  , and then, and then of course, when you Google generate electricity, um, that means that we need 4,000 terror hours of new, renewable energy. This is, proximately,  requires thousand gigawatts, installed,  which is about 250 times the dog about wind farm project, which,  is today by far the world's largest wind farm. And it took us 10 years to develop it. So then, um, what about the other half the remaining 4,000 boards hours? Um, well, because then we used all the renewable wind and solar that we are able to generate,   in the short timeframe. So, um, to, um, to find power to the electrolyzers, we, um, we need hundred and 50 new nuclear plants, of the size of the point.  And then of course we need to be able to get electrolyzers and today the largest electrolyzer is 10 megawatts.

Speaker 5 (16:47):

So then we need 50,000 of those electrolyzers and the capacity in the world today is to build hundreds of these each year. So if you do the math, it will take a very, very long time to develop this and, and do this only with green hydrogen. Then of course the argument is technology will move on and we will install capacity to produce this. Yes, we will, but it will take time, unfortunately. So if we look to achieve this by green, sorry, by bringing hydrogen, first of all, we know that we have the natural gas source. We know the we have the supply system in place because we actually use it today, but we will need 500 or the terminal reformers creating hydrogen out of natural gas. Um, and, we need about 200 of these,  sorry, 500 and hundreds are a hundred are produced every year, so five years. So what this tells me is actually we need both, we can't live with blue or green. Let's stop arguing blue or green, both are green, and we need them books.

Speaker 1 (18:01):

Okay. That's that's great. And,  you, you mentioned 50,000 electrolyzers and maybe that's a good,   , prompt to bring costing back into the conversation, um, which is obviously the focus of your business. I'm not sure whether you've got the capacity to build 50,000 a year, but maybe just take us quickly through the, the economics of electrolyzers and how that may have changed,  in the past few years and, and where the costs are now for building these projects.

Speaker 3 (18:33):

Yeah. So it'd be, if we saw that we could definitely have like a, another session of this when we discuss green and blue.  But, I think this was convincing and I think all the,  would say all the national strategies, including the European strategy also acknowledged that, although, and that is again good for our business.   All of the strategies point to the long-term targets, being like a 100% green hydrogen, in the system. And, and what are we doing now? What is happening here?   So it's just one thing to make sure we are not only in electrolyzers we are into hydrogen technologies generally, and mainly they're also bringing up,  hydrogen refueling stations, which is also a very interesting field since I talked about,  one part of the high part to abate sectors, like the heavy duty transport.

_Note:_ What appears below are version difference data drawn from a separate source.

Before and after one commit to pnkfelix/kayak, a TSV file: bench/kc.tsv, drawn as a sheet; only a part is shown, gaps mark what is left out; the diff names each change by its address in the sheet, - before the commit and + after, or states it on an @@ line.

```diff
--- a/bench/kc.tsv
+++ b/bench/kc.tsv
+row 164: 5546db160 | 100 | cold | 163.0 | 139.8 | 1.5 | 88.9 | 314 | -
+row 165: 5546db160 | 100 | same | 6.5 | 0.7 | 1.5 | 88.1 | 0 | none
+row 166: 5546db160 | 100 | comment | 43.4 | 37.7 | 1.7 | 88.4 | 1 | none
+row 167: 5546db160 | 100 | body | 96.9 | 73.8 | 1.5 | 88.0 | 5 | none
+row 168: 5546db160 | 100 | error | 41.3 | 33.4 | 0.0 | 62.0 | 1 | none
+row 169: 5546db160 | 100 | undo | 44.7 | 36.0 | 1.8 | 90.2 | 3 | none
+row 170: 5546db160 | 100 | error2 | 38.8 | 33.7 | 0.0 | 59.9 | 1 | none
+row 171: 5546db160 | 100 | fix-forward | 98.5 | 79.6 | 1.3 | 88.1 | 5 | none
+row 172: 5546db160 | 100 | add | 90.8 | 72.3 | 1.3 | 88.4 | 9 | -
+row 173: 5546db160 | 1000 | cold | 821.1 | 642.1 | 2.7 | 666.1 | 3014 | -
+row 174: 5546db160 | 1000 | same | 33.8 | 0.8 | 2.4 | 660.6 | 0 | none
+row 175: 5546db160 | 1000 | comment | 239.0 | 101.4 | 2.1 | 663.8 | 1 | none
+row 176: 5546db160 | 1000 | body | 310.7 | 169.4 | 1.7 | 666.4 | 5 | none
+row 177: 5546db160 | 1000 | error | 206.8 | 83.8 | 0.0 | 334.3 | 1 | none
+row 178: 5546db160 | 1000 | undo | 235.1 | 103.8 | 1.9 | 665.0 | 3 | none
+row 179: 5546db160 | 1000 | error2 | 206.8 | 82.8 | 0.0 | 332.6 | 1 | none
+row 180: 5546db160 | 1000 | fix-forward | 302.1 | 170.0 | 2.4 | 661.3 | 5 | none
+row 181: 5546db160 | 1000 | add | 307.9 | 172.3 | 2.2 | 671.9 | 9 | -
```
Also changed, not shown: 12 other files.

Speaker 3 (19:38):

And we are definitely also, invested, let's say in,  handling this challenge that is coming up here on delivering, reliable, large capacity stations,   for the sectors, um, talking about   electrolyzers and,   , what, what let's say a few years back and a few months, in front. So we are definitely in a phase of, of investments here. Um, so we have, as you might know, we have three manufacturing facilities. We yeah, speaking in, in years, three years ago, now we acquired a proton, in the U S with the PEM technology.   They now have a capacity of 40 megawatts a year, which is, scalable, already now, at the current facility up to, um, 100 megawatt. Then, talking about, alkaline electrolyzers, which really from our point of view are the choice of technology.

Speaker 3 (20:58):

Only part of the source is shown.